NCW, Command and Control, and Human Factor
Network-centric warfare concepts evolved in the 1990s as a result of the exponential growth of ICT (Information and Communication Technology). The process of sharing voice and data communications across multiple nodes and networks with data fusion and correlation creates the common operational picture in real-time. Ultimately the fusion of aviation, space, communications, and ICT enables NCW capability through more efficient use of resources to get maximum effect. NCW enables better command and control and decision making as it is based on the real-time situational picture. Aviation and Space-based ISR assets play a critical role and hence, their security is vital. The critical importance of satellite-based services for precision, navigation, timing and ISR for all these make Space security a vital element of future wars.
NCW capabilities enable the shortening of the sensor-to-shooter loop. The use of artificial intelligence could shorten this to the maximum but that would be risky as human in the loop is vital for correct decisions and safety. The human factor will continue to be vital.
Future War and Indian Combat Power
India faces adversaries in Pakistan and China, and hence, the threats and operational environment demand India’s combat capability to be at the highest level. What kind of wars would India face?
Future wars in India’s environment will cover a large spectrum – from low-intensity conflicts to proxy war, limited war. A larger war would be a failure of deterrence, strategy and diplomacy. Given the asymmetry that exists between India and Pakistan, it is very unlikely that Pakistan will venture into a full-fledged war. It will adopt asymmetric strategies involving proxy wars and support terrorist elements. So far India has never used airpower more fully in enforcing peace at the LOC. Use of airpower to enforce peace is a must. Accordingly, India’s combat power should be more aerospace-centric than land-centric.
China adopts a strategy maintaining the initiative, ensuring it remains below the threshold of war. Once again, this is because India has largely been reactive and reluctant to use airpower at the LAC. An aerospace-centric approach may enable India to wrest the initiative.

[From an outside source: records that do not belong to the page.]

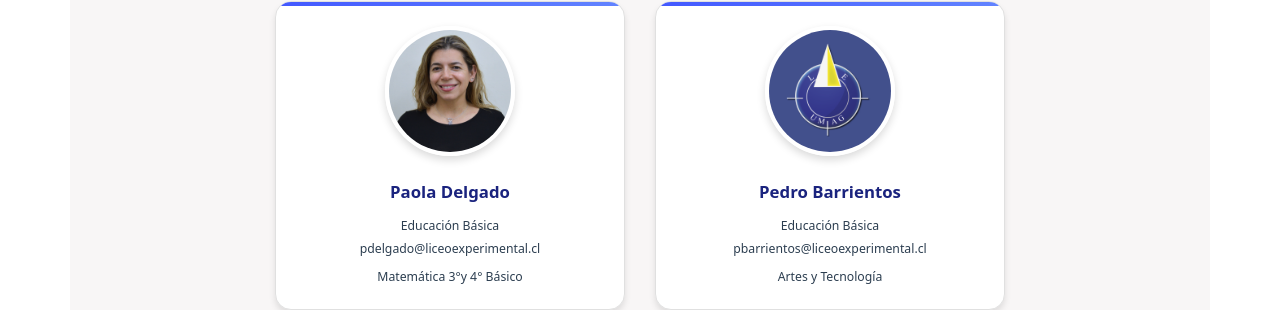
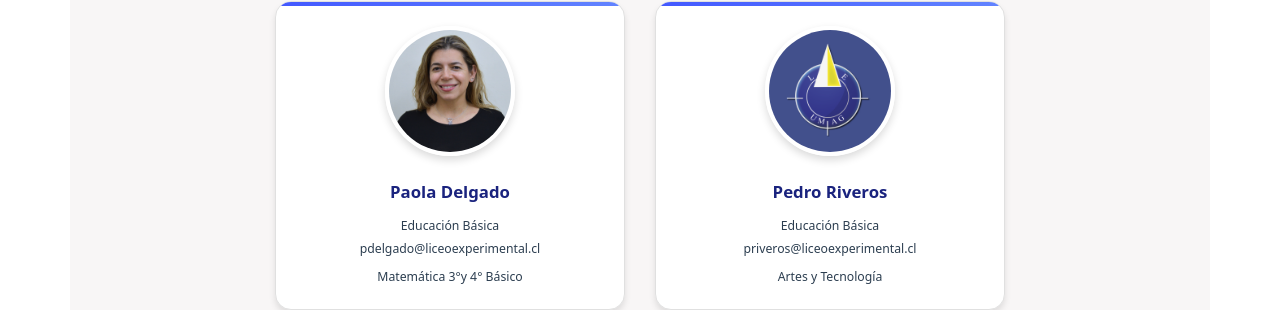
Before and after one commit to LuisSubiabre/leumag, a React (Vite) app: page /Estamentos in a window 1280 px wide. Shown: the part 5317-5627 px from the top of the page. Built offline with nearby package versions, Linux system fonts and the light colour scheme.

Commit message:
fix: update image details in UltimosComunicados component and correct team member information in basica data file

```diff
--- a/src/components/UltimosComunicados.jsx
+++ b/src/components/UltimosComunicados.jsx
@@ -30,7 +30,7 @@ const UltimosComunicados = () => {
           >
             {comunicado.img && (
               <div style={{ flexShrink: 0 }}>
-                <img
+                {/* <img
                   src={comunicado.img}
                   alt={comunicado.titulo}
                   style={{
@@ -39,7 +39,7 @@ const UltimosComunicados = () => {
                     objectFit: "cover",
                     borderRadius: "8px",
                   }}
-                />
+                /> */}
               </div>
             )}
             <div className="d-flex flex-column">
--- a/src/data/basica.ts
+++ b/src/data/basica.ts
@@ -220,8 +220,8 @@ export const equipoBasica: Funcionario[] = [
   },
   {
     img: demoImage,
-    nombre: "Pedro Barrientos",
-    correo: "pbarrientos@liceoexperimental.cl",
+    nombre: "Pedro Riveros",
+    correo: "priveros@liceoexperimental.cl",
     dpto: "Educación Básica",
     more: "",
     asignatura: "Artes y Tecnología",
```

China is modernizing its forces to be in sync with the emerging transformation in the character of war. China’s strategy of winning local wars under ‘intelligentised’ conditions is interesting to examine. China has established superior capabilities in Space, with nearly 120 military satellites that provide continuous ISR, ELINT, SIGINT, and COMINT data. China is also integrating AI in a big way and is developing ‘battlefield singularity’ – a point at which combat moves faster than human cognition. It is an indication towards the use of autonomous weapon systems in future wars. By demonstrating its combat power in PLAAF, PLAN, PLARF, and PLASSF, based on advanced and innovative technologies and concepts, China seeks to create deterrence on its terms.
India’s future wars will be largely in the domain of LIC and dealing with proxy wars, and possible local wars. Its combat capability must incorporate extensive use of drones and modernization of aerospace capabilities that will contribute to deterrence.
–The writer is a former Deputy Chief of Integrated Staff at IDS. He is now the President of The Peninsula Foundation at Chennai. The views expressed are personal and do not necessarily reflect the views of Raksha Anirveda